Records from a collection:
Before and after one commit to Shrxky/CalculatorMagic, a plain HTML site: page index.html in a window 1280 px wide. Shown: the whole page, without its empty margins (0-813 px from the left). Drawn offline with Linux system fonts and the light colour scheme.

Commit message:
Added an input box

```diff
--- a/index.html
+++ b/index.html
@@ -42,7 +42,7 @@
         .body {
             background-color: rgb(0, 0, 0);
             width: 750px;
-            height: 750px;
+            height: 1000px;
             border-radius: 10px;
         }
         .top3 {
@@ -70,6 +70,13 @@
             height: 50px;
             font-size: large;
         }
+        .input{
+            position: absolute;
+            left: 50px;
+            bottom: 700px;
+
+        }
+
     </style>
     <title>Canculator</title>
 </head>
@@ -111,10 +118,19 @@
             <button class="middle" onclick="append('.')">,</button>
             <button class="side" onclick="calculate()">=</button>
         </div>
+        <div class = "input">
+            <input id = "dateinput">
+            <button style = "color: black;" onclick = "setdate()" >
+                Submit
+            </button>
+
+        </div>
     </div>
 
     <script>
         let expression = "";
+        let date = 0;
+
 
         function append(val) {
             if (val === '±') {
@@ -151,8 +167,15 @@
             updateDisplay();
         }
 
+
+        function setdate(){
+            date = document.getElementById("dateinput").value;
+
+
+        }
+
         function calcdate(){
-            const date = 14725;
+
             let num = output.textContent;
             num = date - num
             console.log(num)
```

■ **Exercise requirements**:
Working through the records, find each line containing the word "style" and copy it.

■ **Written answer**:
     </style>
+            <button style = "color: black;" onclick = "setdate()" >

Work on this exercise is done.